= EXERCISE AIM =
Copy each line of the data below in which the word "security" can be found.

(Beginning of RECORDS FOR THIS TASK)

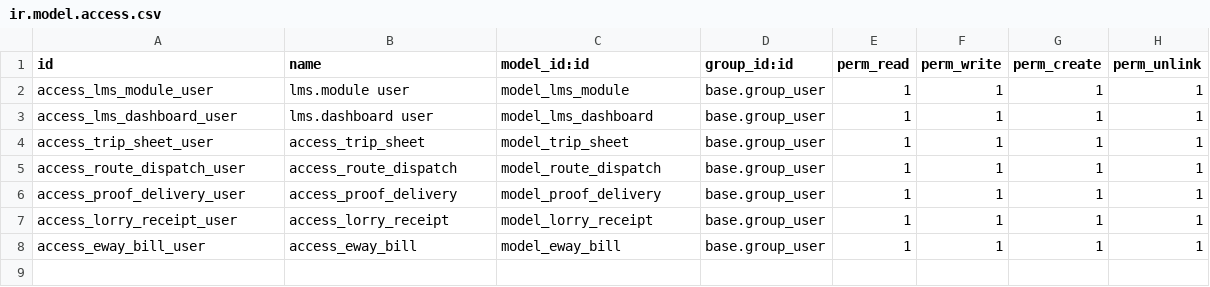
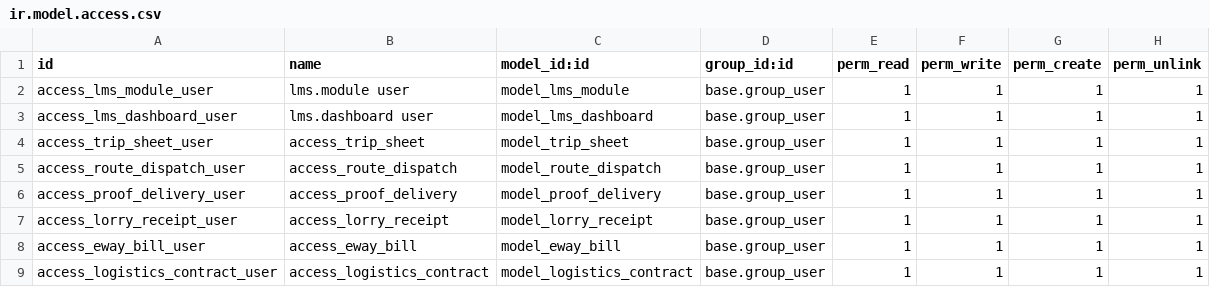
Before and after one commit to Umair-28/logistics_management, a CSV file: security/ir.model.access.csv, drawn as a sheet; the diff names each change by its address in the sheet, - before the commit and + after, or states it on an @@ line.

```diff
--- a/security/ir.model.access.csv
+++ b/security/ir.model.access.csv
+row 9: access_logistics_contract_user | access_logistics_contract | model_logistics_contract | base.group_user | 1 | 1 | 1 | 1
```
Also changed, not shown: 3 other files.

(End of RECORDS FOR THIS TASK)

= TASK ANSWER =
Before and after one commit to Umair-28/logistics_management, a CSV file: security/ir.model.access.csv, drawn as a sheet; the diff names each change by its address in the sheet, - before the commit and + after, or states it on an @@ line.
--- a/security/ir.model.access.csv
+++ b/security/ir.model.access.csv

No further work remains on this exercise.